Windows Phone 7 isn’t yet a month old, but hackers have already jailbroken the phone. According to The Register, the first jailbreaking app is now available for Microsoft’s fledgling OS, enabling users to install unsigned, unapproved applications on Windows phones. Previously, users had to register as a developer and pay $99 to enable the installation of unsigned apps, but the ChevronWP7 unlocking tool gives all users this ability.
To jailbreak a phone is to free it from artificial limitations set by manufacturers and carriers. An obvious benefit is the ability to install any application on a phone instead of the filtered, approved applications on OS and carrier app stores. In some devices, the technique also allows a phone to be moved to another carrier.

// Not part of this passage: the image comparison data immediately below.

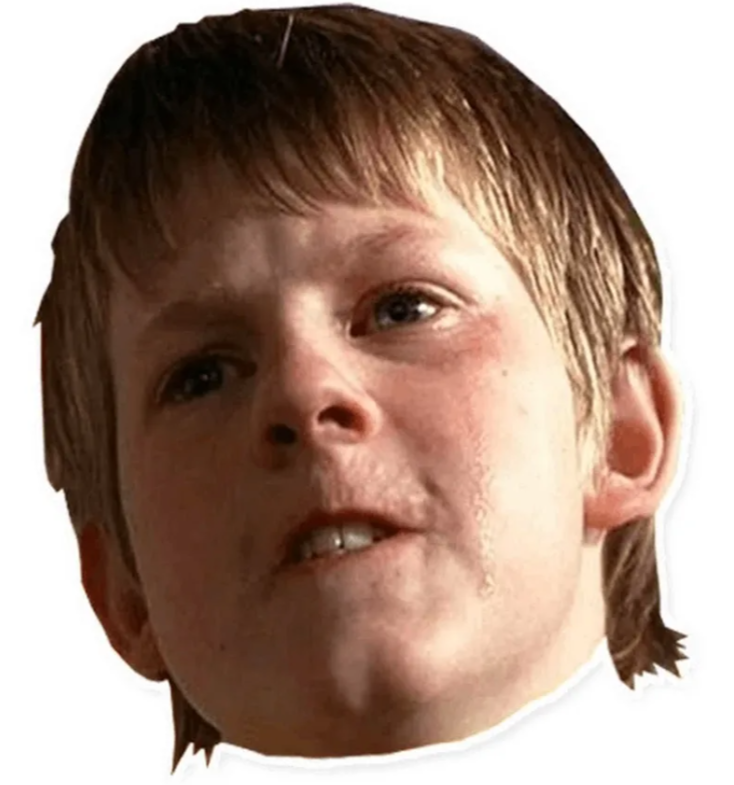
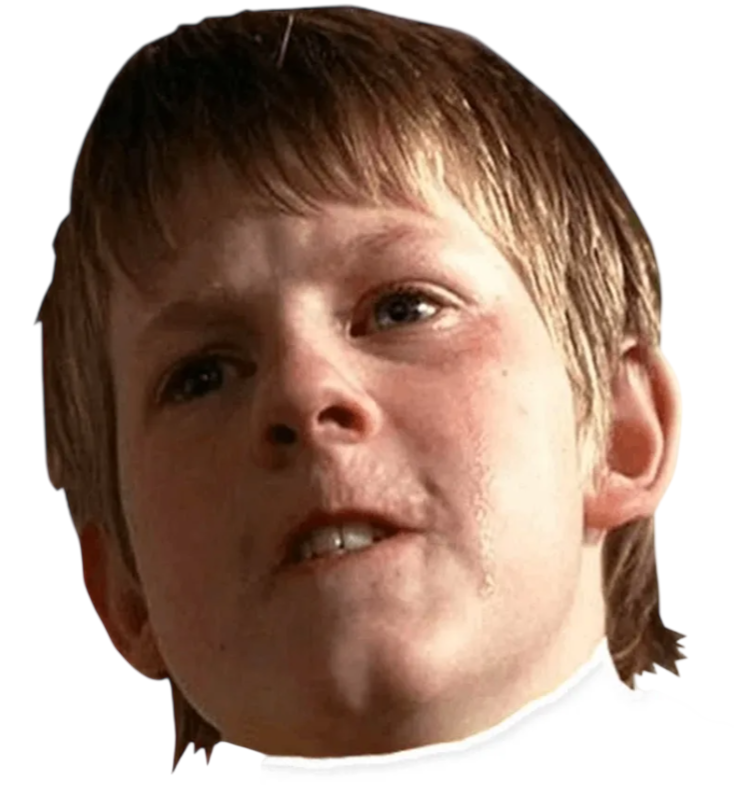
Multiple HTML and CSS adjustments

diff --git a/CSS/Feedback.css b/CSS/Feedback.css
@@ -33,7 +33,7 @@ html {
   animation: fadeIn 0.8s ease-out forwards; /* 0.8 секунды, мягкое замедление */
 }
 
-/* Стилизация ползунка, чтобы он тоже был скруглённым и аккуратным */
+/* Стилизация ползунка, чтобы он был скруглённым */
 .scrollable-box::-webkit-scrollbar {
   width: 8px;
 }
@@ -77,8 +77,6 @@ html {
 }
 
 .container_feedback h1,
-.container_feedback h2,
-.container_feedback h3,
 .container_feedback .form-title {
   text-align: center;
 }
@@ -96,7 +94,6 @@ input[type="date"] {
   border-radius: 5px;
   box-sizing: border-box;
 }
-
 
 input[type="submit"] {
   width: 10vw;

diff --git a/CSS/Register.css b/CSS/Register.css
@@ -18,7 +18,7 @@ html {
 
 .container_register {
   width: 22vw;
-  height: 67vh;
+  height: 69vh;
   margin-bottom: 6vh;
   background-color: rgba(255, 255, 255, 0.85);
   backdrop-filter: blur(10px);
@@ -102,8 +102,15 @@ input[type="submit"] {
   text-align: center;
 }
 
+
 input[type="submit"]:hover {
   background-color: rgb(255, 136, 0);
+}
+
+.container_register nav ul li a {
+  color: #333;
+  text-shadow: none !important;
+  box-shadow: none !important;
 }
 
 /* Описываем саму анимацию */

diff --git a/HTML/Clicker.php b/HTML/Clicker.php
@@ -89,60 +89,69 @@
 
 
     <div class="body">
-        <div class="container">
-            <form action="" method="POST" class="game" onsubmit="updateHiddenField()">
-                <!-- Заголовок со счетом. Внутри span с id="score", который будет менять JavaScript -->
-                <h1>Счет: <span id="score">0</span></h1>
-                <!-- Кнопка клика -->
-                <div class="button" id="button"></div>
-                <!-- Счетчик прибавки при ручном нажатии -->
-                <h1>Один клик: <span id="score1">1</span></h1>
-                <!-- Счетчик авто-прибавки  -->
-                <h1>Авто-клик: <span id="score2">1</span></h1>
-                <h1><span id="attention"></span></h1>
-                <!-- Невидимое поле - Сюда записывается счет -->
-                <input type="hidden" name="score" id="hidden_score" value="0">               
-                <!-- Кнопка записи данных в таблицу базы данных -->
-                <input type="submit" name="button_score" value="Сохранить результат">
-            </form>
+        <?php if (isset($_SESSION['login'])): ?>
+            <!-- Этот блок виден ТОЛЬКО авторизованным пользователям -->
+            <div class="container">
+                <form action="" method="POST" class="game" onsubmit="updateHiddenField()">
+                    <!-- Заголовок со счетом. Внутри span с id="score", который будет менять JavaScript -->
+                    <h1>Счет: <span id="score">0</span></h1>
+                    <!-- Кнопка клика -->
+                    <div class="button" id="button"></div>
+                    <!-- Счетчик прибавки при ручном нажатии -->
+                    <h1>Один клик: <span id="score1">1</span></h1>
+                    <!-- Счетчик авто-прибавки  -->
+                    <h1>Авто-клик: <span id="score2">1</span></h1>
+                    <h1><span id="attention"></span></h1>
+                    <!-- Невидимое поле - Сюда записывается счет -->
+                    <input type="hidden" name="score" id="hidden_score" value="0">
+                    <!-- Кнопка записи данных в таблицу базы данных -->
+                    <input type="submit" name="button_score" value="Сохранить результат">
+                </form>
 
 
-            <!-- Кнопки улучшений (первая группа)-->
-            <div class="buttons">
-                <h1>Прибавка +1 (Цена 20)</h1>
-                <div class="button1" id="button1"></div>
-                <h1>Прибавка +2 (Цена 40)</h1>
-                <div class="button2" id="button2"></div>
-                <h1>Прибавка +4 (Цена 80)</h1>
-                <div class="button3" id="button3"></div>
-                <h1>Прибавка +8 (Цена 160)</h1>
-                <div class="button4" id="button4"></div>
+                <!-- Кнопки улучшений (первая группа)-->
+                <div class="buttons">
+                    <h1>Прибавка +1 (Цена 20)</h1>
+                    <div class="button1" id="button1"></div>
+                    <h1>Прибавка +2 (Цена 40)</h1>
+                    <div class="button2" id="button2"></div>
+                    <h1>Прибавка +4 (Цена 80)</h1>
+                    <div class="button3" id="button3"></div>
+                    <h1>Прибавка +8 (Цена 160)</h1>
+                    <div class="button4" id="button4"></div>
+                </div>
+
+                <!-- Кнопки улучшений (вторая группа)-->
+                <div class="buttons1">
+                    <h1>Прибавка +16 (Цена 320)</h1>
+                    <div class="button5" id="button5"></div>
+                    <h1>Прибавка +32 (Цена 640)</h1>
+                    <div class="button6" id="button6"></div>
+                    <h1>Прибавка +64 (Цена 1280)</h1>
+                    <div class="button7" id="button7"></div>
+                    <h1>Прибавка +128 (Цена 2560)</h1>
+                    <div class="button8" id="button8"></div>
+                </div>
+
+                <!-- Кнопки улучшений (авто клики)-->
+                <div class="buttons2">
+                    <h1>Авто-прибавка +1 (Цена 200)</h1>
+                    <div class="button9" id="button9"></div>
+                    <h1>Авто-прибавка +2 (Цена 400)</h1>
+                    <div class="button10" id="button10"></div>
+                    <h1>Авто-прибавка +4 (Цена 800)</h1>
+                    <div class="button11" id="button11"></div>
+                    <h1>Авто-прибавка +8 (Цена 1600)</h1>
+                    <div class="button12" id="button12"></div>
+                </div>
             </div>
-
-            <!-- Кнопки улучшений (вторая группа)-->
-            <div class="buttons1">
-                <h1>Прибавка +16 (Цена 320)</h1>
-                <div class="button5" id="button5"></div>
-                <h1>Прибавка +32 (Цена 640)</h1>
-                <div class="button6" id="button6"></div>
-                <h1>Прибавка +64 (Цена 1280)</h1>
-                <div class="button7" id="button7"></div>
-                <h1>Прибавка +128 (Цена 2560)</h1>
-                <div class="button8" id="button8"></div>
+        <?php else: ?>
+            <div class="container" style="display: flex; justify-content: center; align-items: center; color: #333; padding: 20px;">
+                <p>Чтобы поиграть в кликер —
+                    <a href="Auth.php" style="color: #007bff; text-decoration: underline;">авторизуйтесь</a>.
+                </p>
             </div>
-
-            <!-- Кнопки улучшений (авто клики)-->
-            <div class="buttons2">
-                <h1>Авто-прибавка +1 (Цена 200)</h1>
-                <div class="button9" id="button9"></div>
-                <h1>Авто-прибавка +2 (Цена 400)</h1>
-                <div class="button10" id="button10"></div>
-                <h1>Авто-прибавка +4 (Цена 800)</h1>
-                <div class="button11" id="button11"></div>
-                <h1>Авто-прибавка +8 (Цена 1600)</h1>
-                <div class="button12" id="button12"></div>
-            </div>
-        </div>
+        <?php endif; ?>
 
         <div class="scrollable-box">
             <?php score_publish(); ?>

diff --git a/HTML/Register.php b/HTML/Register.php
@@ -59,20 +59,25 @@
         <div class="container_register">
             <h1 class="auth-title" style="color: grey">Регистрация</h1>
             <form method="POST" action="" enctype="multipart/form-data">
-                Логин: <input type="text" name="login" minlength="8" placeholder="Минимум 8 символов" required><br>
+                Логин: <input type="text" name="login" minlength="8" maxlength="25" placeholder="От 8 до 25 символов" required><br>
                 Пароль: <input type="password" name="password" minlength="8" placeholder="Минимум 8 символов"
                     required><br>
                 Повторите пароль: <input type="password" name="password1" placeholder="Должен совпадать с паролем"
                     required><br>
-                Email: <input type="email" name="email" required><br>
+                Email: <input type="email" name="email" placeholder="Только российская почта" required><br>
                 Аватар:
                 <label class="file-upload-label">
-                    <span id="file-name-text">Выберите файл...</span>
+                    <span id="file-name-text">Выберите файл (необязательно)</span>
                     <input type="file" name="avatar" id="avatar-input" accept="image/*"
                         onchange="document.getElementById('file-name-text').innerText = this.files[0] ? this.files[0].name : 'Выберите файл...'">
                 </label>
                 Согласие на обработку персональных данных: <input type="checkbox" name="personal" required><br>
-                <input type="submit" name="button_reg" value="Регистрация">
+                <nav>
+                    <ul>
+                        <li><a href="Auth.php">Есть аккаунт</a></li>
+                    </ul>
+                </nav>
+                <input type="submit" name="button_reg" value="Регистрация">                
             </form>
         </div>
     </div>

diff --git a/HTML/Header.php b/HTML/Header.php
@@ -23,13 +23,8 @@
                     <li><a href="Playthroughs.php">Прохождения</a></li>
                     <li><a href="Gallery.php">Галерея</a></li>
                     <li><a href="Worlds.php">Скачать миры</a></li>
-                    <li><a href="Feedback.php">Отзывы</a></li>
-
-                    <!-- Отдельный пунк меню, который показывается, когда пользователь авторизовался -->
-                    <?php if (isset($_SESSION['login'])): ?>
-                        <!-- Видно только авторизованным -->
-                        <li><a href="Clicker.php">Мини-игра</a></li>
-                    <?php endif; ?>
+                    <li><a href="Feedback.php">Отзывы</a></li>                   
+                    <li><a href="Clicker.php">Мини-игра</a></li>
 
                     <!-- Отдельный пунк меню, который показывается, когда пользователь авторизовался -->
                     <?php if (isset($_SESSION['login'])): ?>

diff --git a/HTML/Feedback.php b/HTML/Feedback.php
@@ -141,7 +141,7 @@
             <!-- Этот блок виден ТОЛЬКО авторизованным пользователям -->
             <div class="container_feedback">
                 <h1 class="auth-title" style="color: grey">Оставить отзыв</h1>
-                <form action="" method="POST" class="feedback">                    
+                <form action="" method="POST" class="feedback">
                     Оценка видосам: <input type="number" min="0" max="10" name="rating" placeholder="От 1 до 10"
                         required><br>
                     Комментарий: <input type="text" name="text" minlength="10" maxlength="3000"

Developer tools and features are sometimes opened up as well, enabling far more control over phone functions than manufacturers or carriers intended.
Jailbreaking techniques and apps are available for Apple’s iPhone 4 and Android devices. Recently, hackers have even conjured up a way to run Android on iPhone hardware. However, playing around with these devices does come with risks. Malware, adware, and viruses have started to creep up on smartphones.
Visual Basic comes to WP7
In related news, Microsoft has announced that developers can now create Silverlight WP7 apps in Visual Basic and get them placed in the Windows Phone Marketplace. Developers must have Visual Studio 2010 Pro or higher. Visual Basic was first introduced by Microsoft in 1991 to spur developer growth on the Windows platform. It is considered one of the easier programming languages to learn. Hopefully the move will help the Windows Phone Marketplace compete with Android Market and the Apple App Store, which both have tens of thousands (perhaps hundreds of thousands) more apps and games than WP7.